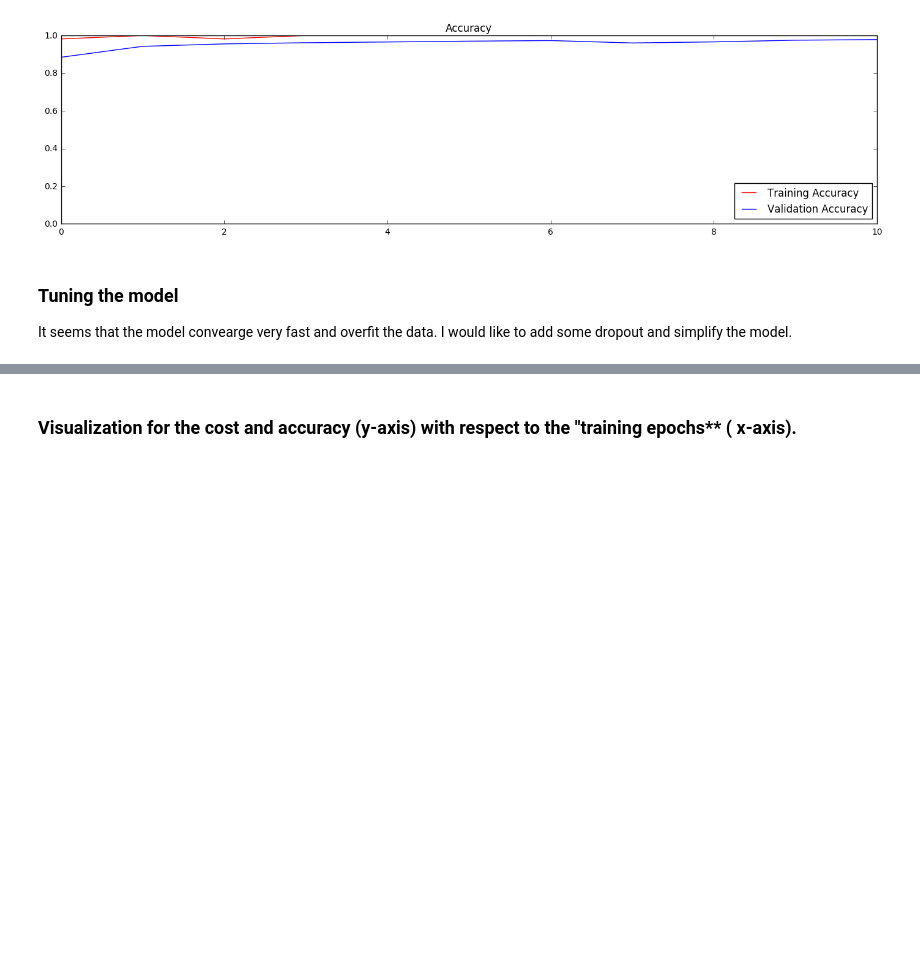
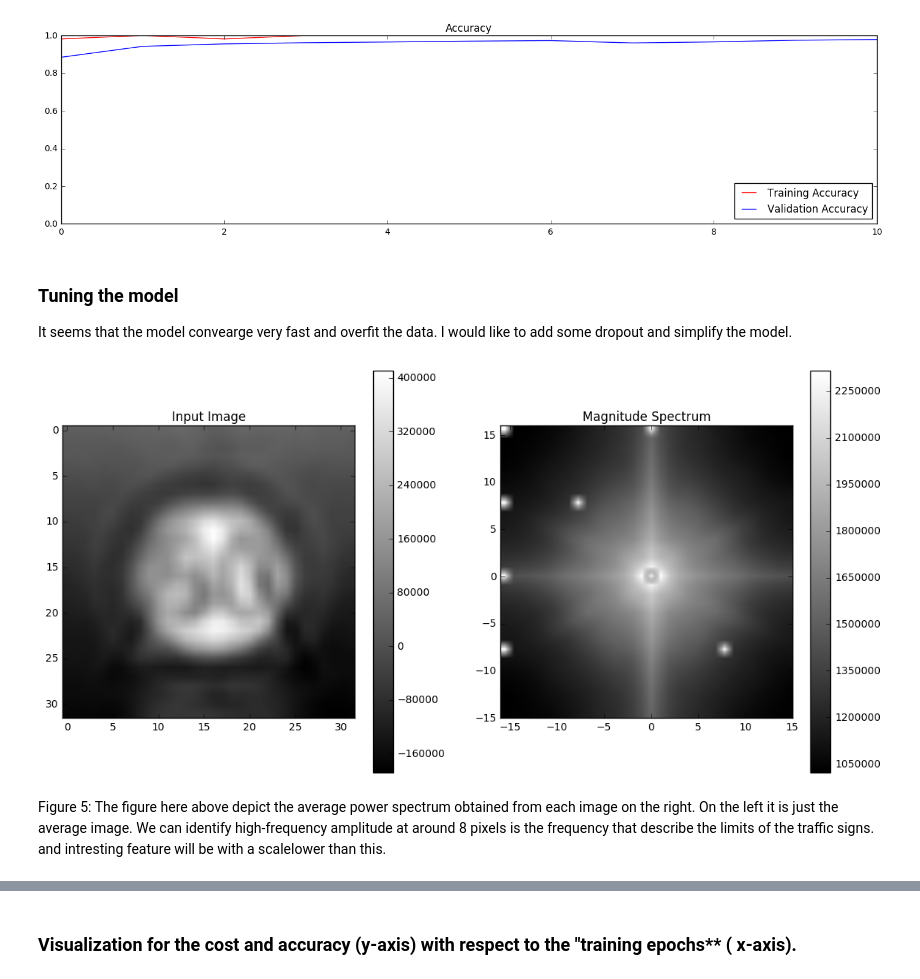
Before and after one commit to Shmuelnaaman/Traffic_Sign_Classifier_neural_network, a Jupyter notebook: Traffic_Signs_Recognition.ipynb, the cells around one changed output, grey strips where cells are left out. Drawn from its saved outputs; the diff is of its cells as text; code cells hidden in the pictures; blank space fills up the shorter version.

```diff
--- a/Traffic_Signs_Recognition.ipynb
+++ b/Traffic_Signs_Recognition.ipynb
@@ -415,6 +413,39 @@ plt.show()
 ### Tuning the model
 
 It seems that the model convearge very fast and overfit the data. I would like to add some dropout and simplify the model.
+# %%
+import cv2
+import numpy as np
+from matplotlib import pyplot as plt
+
+magnitude_spectrum = np.zeros(X_test_t.reshape(X_test_t.shape[0], 32,32,3)[1,:,:,0].squeeze().shape)
+mean_img = np.zeros(X_test_t.reshape(X_test_t.shape[0], 32,32,3)[1,:,:,0].squeeze().shape)
+
+for i in range(X_test_t.shape[0]):
+    img = X_test_t.reshape(X_test_t.shape[0], 32,32,3)[i,:,:,1].squeeze()
+    #f = np.fft.fft2(img-mean(img))
+    fshift = np.fft.fftshift(np.fft.fft2(img-mean(img)))
+    magnitude_spectrum += 20*np.log(np.abs(fshift))
+    mean_img+=(img-mean(img))
+# %%
+N=32
+middle=N/2
+ticks=np.arange(-middle,middle+2,2)
+extent=(-middle,middle-1,-middle+1,middle )
+plt.subplot(121),
+plt.imshow(mean_img, cmap = 'gray')
+plt.colorbar()
+plt.title('Input Image'),
+plt.subplot(122),
+plt.imshow(magnitude_spectrum, cmap = 'gray', extent=extent)
+plt.colorbar()
+plt.title('Magnitude Spectrum')
+plt.legend()
+plt.show()
+# %% [output]
+[figure, added]
+# %% [markdown]
+Figure 5: The figure here above depict the average power spectrum obtained from each image on the right. On the left it is just the average image. We can identify high-frequency amplitude at around 8 pixels is the frequency that describe the limits of the traffic signs. and intresting feature will be with a scalelower than this.
 # %%
 def print_epoch_stats(epoch_i, sess, last_features, last_labels):
     """
```
Also changed, not shown: parts of 4 cells of this notebook.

-------------------------

> **WHAT THE TASK ASKS**:
Look through the listing, and copy each line in which the string "shape" turns up.

> **RESULT FOR THIS EXERCISE**:
+magnitude_spectrum = np.zeros(X_test_t.reshape(X_test_t.shape[0], 32,32,3)[1,:,:,0].squeeze().shape)
+mean_img = np.zeros(X_test_t.reshape(X_test_t.shape[0], 32,32,3)[1,:,:,0].squeeze().shape)
+for i in range(X_test_t.shape[0]):
+    img = X_test_t.reshape(X_test_t.shape[0], 32,32,3)[i,:,:,1].squeeze()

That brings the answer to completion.